(Change detection outputs)

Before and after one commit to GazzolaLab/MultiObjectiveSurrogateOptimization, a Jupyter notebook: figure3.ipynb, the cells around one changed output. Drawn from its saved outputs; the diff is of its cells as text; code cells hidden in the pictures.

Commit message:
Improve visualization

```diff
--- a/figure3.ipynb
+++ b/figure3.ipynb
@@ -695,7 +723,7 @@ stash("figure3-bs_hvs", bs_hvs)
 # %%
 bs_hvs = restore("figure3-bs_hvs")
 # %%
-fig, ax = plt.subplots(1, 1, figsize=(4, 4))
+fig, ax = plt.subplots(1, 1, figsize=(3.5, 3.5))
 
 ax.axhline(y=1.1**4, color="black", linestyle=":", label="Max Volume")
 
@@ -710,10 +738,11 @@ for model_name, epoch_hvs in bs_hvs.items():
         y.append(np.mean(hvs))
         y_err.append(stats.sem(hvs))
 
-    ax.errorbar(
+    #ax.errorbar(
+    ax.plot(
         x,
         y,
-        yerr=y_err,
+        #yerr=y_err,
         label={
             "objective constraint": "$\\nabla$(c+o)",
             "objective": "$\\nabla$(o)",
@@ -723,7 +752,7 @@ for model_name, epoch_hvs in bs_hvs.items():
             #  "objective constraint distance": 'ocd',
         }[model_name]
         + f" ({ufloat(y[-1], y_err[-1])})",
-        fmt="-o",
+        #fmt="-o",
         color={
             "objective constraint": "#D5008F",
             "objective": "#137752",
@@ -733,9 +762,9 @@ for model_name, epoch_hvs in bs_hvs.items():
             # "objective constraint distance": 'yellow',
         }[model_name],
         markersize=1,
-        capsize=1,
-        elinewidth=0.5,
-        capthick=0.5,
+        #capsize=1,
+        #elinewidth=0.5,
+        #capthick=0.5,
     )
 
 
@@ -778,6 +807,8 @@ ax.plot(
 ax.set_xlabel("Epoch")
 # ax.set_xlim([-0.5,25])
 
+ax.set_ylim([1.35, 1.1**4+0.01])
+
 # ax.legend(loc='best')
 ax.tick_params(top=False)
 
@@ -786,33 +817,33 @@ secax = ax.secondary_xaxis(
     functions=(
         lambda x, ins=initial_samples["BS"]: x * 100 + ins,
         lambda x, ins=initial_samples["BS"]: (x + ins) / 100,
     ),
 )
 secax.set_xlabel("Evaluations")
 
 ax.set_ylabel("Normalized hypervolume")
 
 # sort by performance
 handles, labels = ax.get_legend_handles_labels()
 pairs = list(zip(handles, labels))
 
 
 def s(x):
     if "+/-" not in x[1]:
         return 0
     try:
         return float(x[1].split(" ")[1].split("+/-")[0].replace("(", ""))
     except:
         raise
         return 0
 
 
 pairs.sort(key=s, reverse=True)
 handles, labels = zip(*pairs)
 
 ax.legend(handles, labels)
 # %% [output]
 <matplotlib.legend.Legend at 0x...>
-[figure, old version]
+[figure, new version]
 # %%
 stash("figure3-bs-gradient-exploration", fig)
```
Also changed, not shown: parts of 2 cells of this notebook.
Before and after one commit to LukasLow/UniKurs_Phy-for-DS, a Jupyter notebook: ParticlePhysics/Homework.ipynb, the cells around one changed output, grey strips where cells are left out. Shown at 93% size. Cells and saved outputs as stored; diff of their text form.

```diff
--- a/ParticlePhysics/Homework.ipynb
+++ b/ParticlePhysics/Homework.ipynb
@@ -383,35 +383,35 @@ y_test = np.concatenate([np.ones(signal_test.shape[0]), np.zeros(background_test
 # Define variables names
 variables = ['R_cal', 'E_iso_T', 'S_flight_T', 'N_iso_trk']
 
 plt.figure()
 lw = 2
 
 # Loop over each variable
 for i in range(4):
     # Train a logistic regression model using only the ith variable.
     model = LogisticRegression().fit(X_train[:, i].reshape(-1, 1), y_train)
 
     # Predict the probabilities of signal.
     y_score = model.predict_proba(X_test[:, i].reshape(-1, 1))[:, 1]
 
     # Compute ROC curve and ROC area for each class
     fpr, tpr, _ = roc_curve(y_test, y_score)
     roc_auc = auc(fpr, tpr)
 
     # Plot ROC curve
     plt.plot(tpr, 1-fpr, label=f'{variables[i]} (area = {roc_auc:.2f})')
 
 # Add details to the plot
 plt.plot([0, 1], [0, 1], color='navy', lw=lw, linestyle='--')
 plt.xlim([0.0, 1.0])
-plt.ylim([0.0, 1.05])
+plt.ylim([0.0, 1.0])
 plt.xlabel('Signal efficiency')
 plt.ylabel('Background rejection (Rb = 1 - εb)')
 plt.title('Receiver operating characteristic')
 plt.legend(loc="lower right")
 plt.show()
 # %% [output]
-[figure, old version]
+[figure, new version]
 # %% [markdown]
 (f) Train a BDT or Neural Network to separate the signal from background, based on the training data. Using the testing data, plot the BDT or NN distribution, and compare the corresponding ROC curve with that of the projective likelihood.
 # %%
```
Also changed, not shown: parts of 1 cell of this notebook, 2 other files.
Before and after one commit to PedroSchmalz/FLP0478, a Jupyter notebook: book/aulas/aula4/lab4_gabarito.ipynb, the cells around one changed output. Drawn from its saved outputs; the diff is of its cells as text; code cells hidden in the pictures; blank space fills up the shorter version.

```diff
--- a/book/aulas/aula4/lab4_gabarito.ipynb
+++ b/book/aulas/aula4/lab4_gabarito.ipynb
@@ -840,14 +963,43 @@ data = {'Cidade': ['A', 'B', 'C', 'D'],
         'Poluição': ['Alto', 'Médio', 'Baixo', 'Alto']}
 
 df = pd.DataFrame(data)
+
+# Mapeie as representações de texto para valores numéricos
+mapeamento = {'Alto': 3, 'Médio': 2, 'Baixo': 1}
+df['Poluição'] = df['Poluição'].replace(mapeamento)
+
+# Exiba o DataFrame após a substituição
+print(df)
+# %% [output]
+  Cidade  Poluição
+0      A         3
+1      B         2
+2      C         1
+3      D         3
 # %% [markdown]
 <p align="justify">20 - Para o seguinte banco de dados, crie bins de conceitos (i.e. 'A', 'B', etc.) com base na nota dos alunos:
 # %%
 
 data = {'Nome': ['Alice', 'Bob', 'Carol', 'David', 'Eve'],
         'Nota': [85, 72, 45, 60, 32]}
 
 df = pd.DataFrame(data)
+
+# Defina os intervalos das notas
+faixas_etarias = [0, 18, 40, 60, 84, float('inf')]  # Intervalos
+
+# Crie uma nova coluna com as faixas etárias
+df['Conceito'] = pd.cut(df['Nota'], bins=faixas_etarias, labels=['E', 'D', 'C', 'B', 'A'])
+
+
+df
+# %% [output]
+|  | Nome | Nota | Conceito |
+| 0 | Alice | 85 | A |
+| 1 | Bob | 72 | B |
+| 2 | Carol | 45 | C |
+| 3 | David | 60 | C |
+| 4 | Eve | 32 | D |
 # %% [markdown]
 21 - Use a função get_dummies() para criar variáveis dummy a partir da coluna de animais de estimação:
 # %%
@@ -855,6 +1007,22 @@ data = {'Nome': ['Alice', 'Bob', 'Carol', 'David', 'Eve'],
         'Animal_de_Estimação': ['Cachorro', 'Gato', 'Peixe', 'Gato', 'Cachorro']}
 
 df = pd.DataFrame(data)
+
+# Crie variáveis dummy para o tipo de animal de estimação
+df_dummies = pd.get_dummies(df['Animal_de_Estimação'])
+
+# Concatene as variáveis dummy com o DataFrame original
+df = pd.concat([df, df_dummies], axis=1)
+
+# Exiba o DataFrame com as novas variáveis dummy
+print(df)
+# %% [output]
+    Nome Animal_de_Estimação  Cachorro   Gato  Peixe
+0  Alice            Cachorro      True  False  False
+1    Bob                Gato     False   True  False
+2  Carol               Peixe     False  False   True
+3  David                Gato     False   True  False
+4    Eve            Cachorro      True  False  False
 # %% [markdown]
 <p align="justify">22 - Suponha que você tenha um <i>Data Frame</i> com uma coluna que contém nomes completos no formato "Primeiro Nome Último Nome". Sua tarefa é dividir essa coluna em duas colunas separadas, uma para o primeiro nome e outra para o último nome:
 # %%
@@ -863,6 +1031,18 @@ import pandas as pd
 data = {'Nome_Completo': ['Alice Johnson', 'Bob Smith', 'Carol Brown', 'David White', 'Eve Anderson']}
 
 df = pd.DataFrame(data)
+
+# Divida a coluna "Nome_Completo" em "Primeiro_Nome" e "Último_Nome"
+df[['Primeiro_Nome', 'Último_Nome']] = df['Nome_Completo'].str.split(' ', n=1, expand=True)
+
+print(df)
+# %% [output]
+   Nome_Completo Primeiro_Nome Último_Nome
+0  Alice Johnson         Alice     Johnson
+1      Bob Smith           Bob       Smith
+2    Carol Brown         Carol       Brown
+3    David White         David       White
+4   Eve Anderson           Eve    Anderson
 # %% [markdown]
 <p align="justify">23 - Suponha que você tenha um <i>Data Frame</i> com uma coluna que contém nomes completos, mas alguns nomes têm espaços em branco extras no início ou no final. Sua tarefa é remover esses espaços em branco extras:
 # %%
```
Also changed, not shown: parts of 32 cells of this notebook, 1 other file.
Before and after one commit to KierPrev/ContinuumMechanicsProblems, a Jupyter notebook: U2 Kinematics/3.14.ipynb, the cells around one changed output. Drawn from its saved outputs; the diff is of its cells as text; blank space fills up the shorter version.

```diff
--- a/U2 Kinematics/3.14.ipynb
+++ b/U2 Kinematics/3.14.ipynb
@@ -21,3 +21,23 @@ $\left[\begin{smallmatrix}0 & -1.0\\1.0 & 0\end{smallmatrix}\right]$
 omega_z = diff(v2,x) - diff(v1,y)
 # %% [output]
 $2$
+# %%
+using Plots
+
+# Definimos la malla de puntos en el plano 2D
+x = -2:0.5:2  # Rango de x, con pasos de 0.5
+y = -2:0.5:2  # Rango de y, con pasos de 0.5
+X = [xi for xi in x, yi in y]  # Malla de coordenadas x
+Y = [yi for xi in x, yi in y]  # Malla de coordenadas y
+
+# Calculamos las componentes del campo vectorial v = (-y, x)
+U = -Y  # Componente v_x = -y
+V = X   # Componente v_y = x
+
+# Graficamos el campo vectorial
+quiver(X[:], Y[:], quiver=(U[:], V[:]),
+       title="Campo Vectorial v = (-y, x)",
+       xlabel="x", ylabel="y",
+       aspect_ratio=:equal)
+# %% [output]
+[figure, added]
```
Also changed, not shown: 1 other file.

- [Work to be completed] Please copy every line of the records above in which "Brown" appears.

- [Exercise solution]
 data = {'Nome_Completo': ['Alice Johnson', 'Bob Smith', 'Carol Brown', 'David White', 'Eve Anderson']}
+2    Carol Brown         Carol       Brown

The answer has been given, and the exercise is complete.